Post by TNT Editorial Board / The News Tribune on Sep. 3, 2012 at 2:57 pm |
August 31, 2012 5:59 pm

This editorial will appear in Tuesday’s print edition.

The Taylor Bridge fire that scorched more than 36 square miles east of Cle Elum and destroyed 61 homes has been contained. But the state isn’t out of the fire danger woods by any stretch.

While that fire likely was caused by a construction crew, it burned out of control due in large part to dry conditions. Those conditions are present in other parts of the state, but some counties are facing another problem on top of that: insect infestation.

The state Department of Natural Resources has identified at least four areas –  more than 1 million acres in Okanogan, Ferry, Klickitat and Yakima counties – where infestation of such bugs as mountain pine beetle and western spruce budworm poses a serious threat to forest health. Trees weakened by insects are more vulnerable to fire than healthy ones.

Most of the land deemed at-risk is public – including national forest and state DNR trust land – but about 200,000 of the acres are in private hands.

Those landowners should take advantage of the state’s offer of a professional forester’s services to assess their risk and identify action that needs to be taken, including thinning and harvesting. State and federal funds could be available to help them with that work.

The landowners’ participation is voluntary, but it’s to their benefit to take steps that would decrease risk of a catastrophic fire on their property.
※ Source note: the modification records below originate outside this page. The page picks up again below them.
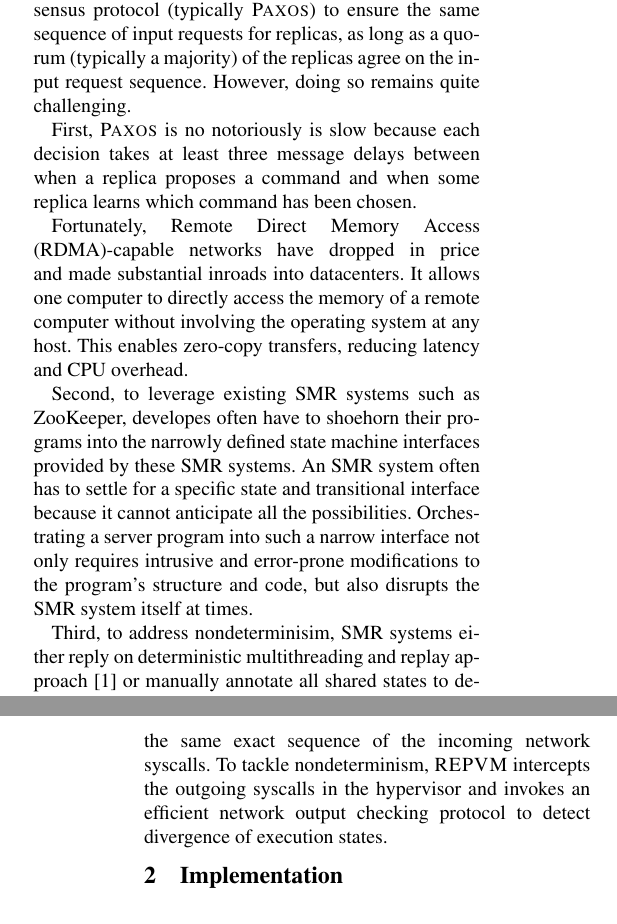
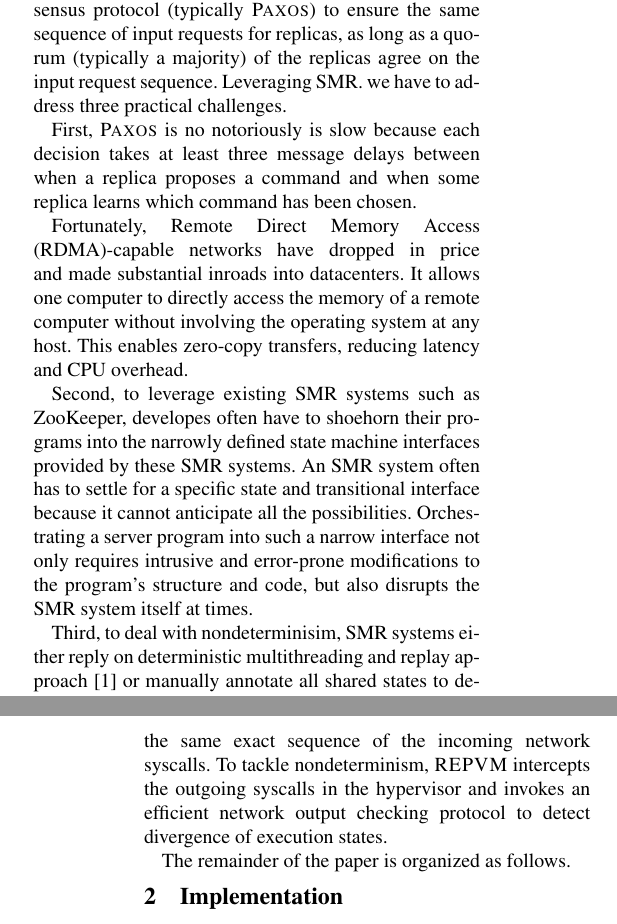
Before and after one commit to yining0417/CloudCom, a LaTeX paper (paper.tex, which reads intro.tex): two parts of the columns of pages 1 and 2 of 2, joined at a grey line, cut so that both start at the same text. Compiled offline with pdfLaTeX; a LaTeX package or settings file that is missing is left out.

Commit message:
Update intro.tex

```diff
--- a/intro.tex
+++ b/intro.tex
@@ -58,7 +58,7 @@ State Machine Replication (SMR) is a powerful fault-tolerance concept to address
 drawbacks of primary-backup based replication. SMR runs replicas of the program and invokes a
 distributed consensus protocol (typically \paxos) to ensure the same sequence of input requests
 for replicas, as long as a quorum (typically a majority) of the replicas agree on the input
-request sequence. However, doing so remains quite challenging.
+request sequence. Leveraging SMR. we have to address three practical challenges.
 
 First, \paxos is no notoriously is slow because each decision takes at least three message delays
 between when a replica proposes a command and when some replica learns which command has been chosen.
@@ -75,7 +75,7 @@ anticipate all the possibilities. Orchestrating a server program into such a nar
 only requires intrusive and error-prone modifications to the program's structure and code, but also
 disrupts the SMR system itself at times.
 
-Third, to address nondeterminisim, SMR systems either reply on deterministic multithreading and replay
+Third, to deal with nondeterminisim, SMR systems either reply on deterministic multithreading and replay
 approach~\cite{rex:eurosys14} or manually annotate all shared states to detect divergence of execution
 states~\cite{eve:osdi12}. These approaches lack automation or may incur high performance overhead.
 
@@ -87,4 +87,4 @@ replicas sees the same exact sequence of the incoming network syscalls. To tackl
 \xxx intercepts the outgoing syscalls in the hypervisor and invokes an efficient network output
 checking protocol to detect divergence of execution states.
 
-% P9: rest of the paper
+The remainder of the paper is organized as follows.
```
Another strategy for improving the long-term health of the state’s forest is to increase its diversity. Many forests once dominated by insect-resistant Ponderosa pines are now predominantly Douglas fir, which aren’t as resistant. On top of that, a century of aggressive fire suppression has left forests dense and fuel-rich.

Thinning already weakened forests and planting more resistant trees are important tools in lowering the fire risk in years to come. Taking preventive steps now will have long-range benefits for landowners – and their neighbors.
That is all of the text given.